- DrumKid couldn't really call itself "hackable" without an easy way of reprogramming the chip
- DrumKid had too many features and was running slowly/unreliably as a result
- The circuit had too many components and was going to be a pain to assemble each time
Suddenly I knew what I had to do:
- I replaced the ATmega328 chip (and its accompanying components) with an Arduino Nano, allowing users (and me!) to easily reprogram DrumKid
- I rewrote the code from scratch, brutally eliminating several of the features until the Arduino was no longer struggling to run the sketch
- By making the sketch simpler, I was able to increase the audio rate, which meant I no longer needed to filter out the PWM carrier signal, which simplified the circuit
- By not having a filter in the circuit, I no longer needed to amplify the audio signal, meaning I could simplify the circuit even further!
The upshot of this is that I now have a design that works better, sounds better, and will be easier to hack. This new design is version 6, and if I'm lucky will be the first version that I can actually sell. I've ordered some prototype PCB's, and have uploaded a new breadboard design to GitHub (see below).
I'm currently fine-tuning the code and updating the manual.
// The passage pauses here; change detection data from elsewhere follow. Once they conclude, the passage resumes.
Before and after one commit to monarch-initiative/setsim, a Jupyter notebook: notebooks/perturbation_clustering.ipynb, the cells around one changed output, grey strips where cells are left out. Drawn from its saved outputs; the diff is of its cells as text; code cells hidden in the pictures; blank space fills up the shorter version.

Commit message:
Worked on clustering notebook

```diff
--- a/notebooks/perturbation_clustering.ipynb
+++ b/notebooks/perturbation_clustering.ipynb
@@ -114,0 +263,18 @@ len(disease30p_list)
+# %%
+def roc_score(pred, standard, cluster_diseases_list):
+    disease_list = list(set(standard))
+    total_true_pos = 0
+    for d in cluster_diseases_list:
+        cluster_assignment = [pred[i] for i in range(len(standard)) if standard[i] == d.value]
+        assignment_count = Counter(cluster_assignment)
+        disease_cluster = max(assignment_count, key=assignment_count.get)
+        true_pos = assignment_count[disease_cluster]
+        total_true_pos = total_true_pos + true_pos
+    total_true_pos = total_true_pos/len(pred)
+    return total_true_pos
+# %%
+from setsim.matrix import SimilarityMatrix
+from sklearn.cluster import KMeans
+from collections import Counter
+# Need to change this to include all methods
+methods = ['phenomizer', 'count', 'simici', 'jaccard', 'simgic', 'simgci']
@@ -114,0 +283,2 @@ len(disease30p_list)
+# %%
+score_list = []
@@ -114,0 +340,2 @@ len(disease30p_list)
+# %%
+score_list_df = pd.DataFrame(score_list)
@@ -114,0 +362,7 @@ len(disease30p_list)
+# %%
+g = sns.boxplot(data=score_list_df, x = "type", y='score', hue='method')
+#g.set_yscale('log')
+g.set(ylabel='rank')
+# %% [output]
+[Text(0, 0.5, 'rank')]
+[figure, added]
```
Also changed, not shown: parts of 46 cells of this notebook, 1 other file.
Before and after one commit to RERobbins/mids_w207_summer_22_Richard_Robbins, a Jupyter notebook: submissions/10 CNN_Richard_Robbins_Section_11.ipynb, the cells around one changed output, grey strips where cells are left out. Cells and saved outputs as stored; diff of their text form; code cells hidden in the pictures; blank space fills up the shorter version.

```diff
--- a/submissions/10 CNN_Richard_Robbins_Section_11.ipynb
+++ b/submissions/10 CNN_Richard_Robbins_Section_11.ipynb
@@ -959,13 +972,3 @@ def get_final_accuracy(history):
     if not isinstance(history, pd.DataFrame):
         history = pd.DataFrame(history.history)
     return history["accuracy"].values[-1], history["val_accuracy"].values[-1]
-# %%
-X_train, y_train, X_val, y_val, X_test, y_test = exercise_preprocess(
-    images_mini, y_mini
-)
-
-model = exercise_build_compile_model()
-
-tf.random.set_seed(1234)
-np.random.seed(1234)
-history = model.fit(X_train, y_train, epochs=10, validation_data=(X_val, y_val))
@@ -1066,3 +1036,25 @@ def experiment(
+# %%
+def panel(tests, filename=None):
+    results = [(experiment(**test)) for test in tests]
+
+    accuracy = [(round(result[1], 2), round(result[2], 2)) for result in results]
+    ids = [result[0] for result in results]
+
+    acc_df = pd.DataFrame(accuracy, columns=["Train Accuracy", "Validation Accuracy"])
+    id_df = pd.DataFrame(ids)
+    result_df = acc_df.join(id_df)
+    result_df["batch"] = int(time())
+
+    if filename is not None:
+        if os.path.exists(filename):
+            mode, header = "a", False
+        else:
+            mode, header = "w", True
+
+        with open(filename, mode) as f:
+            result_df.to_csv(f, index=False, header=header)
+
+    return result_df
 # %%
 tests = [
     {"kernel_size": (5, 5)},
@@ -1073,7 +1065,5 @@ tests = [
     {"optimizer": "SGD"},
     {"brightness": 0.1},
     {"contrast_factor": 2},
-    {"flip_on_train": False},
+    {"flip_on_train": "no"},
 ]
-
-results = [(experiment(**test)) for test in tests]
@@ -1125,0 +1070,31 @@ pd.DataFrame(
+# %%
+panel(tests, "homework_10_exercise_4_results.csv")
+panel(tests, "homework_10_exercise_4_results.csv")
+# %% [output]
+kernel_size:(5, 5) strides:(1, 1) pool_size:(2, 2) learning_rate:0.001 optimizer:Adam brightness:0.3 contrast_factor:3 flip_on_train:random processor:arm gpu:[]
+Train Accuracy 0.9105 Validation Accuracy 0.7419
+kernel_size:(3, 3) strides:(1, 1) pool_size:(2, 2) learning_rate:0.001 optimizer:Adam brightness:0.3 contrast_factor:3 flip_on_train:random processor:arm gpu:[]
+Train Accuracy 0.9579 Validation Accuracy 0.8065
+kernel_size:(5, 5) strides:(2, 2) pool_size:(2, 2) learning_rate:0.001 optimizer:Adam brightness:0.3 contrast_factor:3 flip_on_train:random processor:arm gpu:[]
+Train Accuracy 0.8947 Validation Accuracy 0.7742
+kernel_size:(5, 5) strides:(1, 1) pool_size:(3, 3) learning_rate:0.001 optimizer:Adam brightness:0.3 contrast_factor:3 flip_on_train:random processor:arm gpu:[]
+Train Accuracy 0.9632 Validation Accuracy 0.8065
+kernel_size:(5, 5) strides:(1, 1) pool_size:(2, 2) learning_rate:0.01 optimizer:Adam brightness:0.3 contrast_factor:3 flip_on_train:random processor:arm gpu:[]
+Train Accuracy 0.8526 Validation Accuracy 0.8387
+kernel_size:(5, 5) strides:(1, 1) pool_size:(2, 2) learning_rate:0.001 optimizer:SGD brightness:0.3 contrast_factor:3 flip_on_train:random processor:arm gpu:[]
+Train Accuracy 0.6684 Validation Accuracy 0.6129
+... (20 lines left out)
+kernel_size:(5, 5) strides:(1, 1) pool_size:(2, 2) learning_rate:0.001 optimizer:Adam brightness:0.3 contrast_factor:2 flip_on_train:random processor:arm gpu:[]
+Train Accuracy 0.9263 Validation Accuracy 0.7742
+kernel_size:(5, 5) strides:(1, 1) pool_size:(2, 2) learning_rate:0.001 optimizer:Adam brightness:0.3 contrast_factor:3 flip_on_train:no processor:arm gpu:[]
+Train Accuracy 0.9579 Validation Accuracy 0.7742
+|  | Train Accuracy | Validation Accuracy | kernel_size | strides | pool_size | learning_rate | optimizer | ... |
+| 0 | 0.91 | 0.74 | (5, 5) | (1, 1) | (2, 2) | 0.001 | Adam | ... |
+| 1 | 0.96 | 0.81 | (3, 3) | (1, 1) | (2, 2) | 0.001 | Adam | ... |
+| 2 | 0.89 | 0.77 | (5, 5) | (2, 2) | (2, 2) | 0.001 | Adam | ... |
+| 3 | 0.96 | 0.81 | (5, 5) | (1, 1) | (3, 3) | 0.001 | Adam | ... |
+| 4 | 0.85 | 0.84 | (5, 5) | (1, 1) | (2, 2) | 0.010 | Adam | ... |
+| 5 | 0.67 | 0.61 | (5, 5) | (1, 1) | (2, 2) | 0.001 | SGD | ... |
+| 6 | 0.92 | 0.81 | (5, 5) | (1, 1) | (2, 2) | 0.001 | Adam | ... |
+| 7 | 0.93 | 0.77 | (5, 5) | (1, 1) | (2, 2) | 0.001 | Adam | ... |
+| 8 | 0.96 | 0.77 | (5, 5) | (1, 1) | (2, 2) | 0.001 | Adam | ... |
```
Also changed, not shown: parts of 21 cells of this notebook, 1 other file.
Very excited to be nearly done!
In other news, I'm learning how to design and order ready-assembled PCB's with surface mount components, so that I can build more ambitious projects in future and minimise the amount of soldering I have to do. My hope is that the next version of DrumKid (if there is enough demand to warrant another new design) will make use of surface-mount LED's, resistors, capacitors, diodes, and optoisolators, thereby making assembly much easier for me, and freeing up space on the board so I can perhaps reduce it back to its original, smaller size (V6's MIDI ports mean it is a couple of cm longer than V4, and I don't think it's quite as aesthetically pleasing!).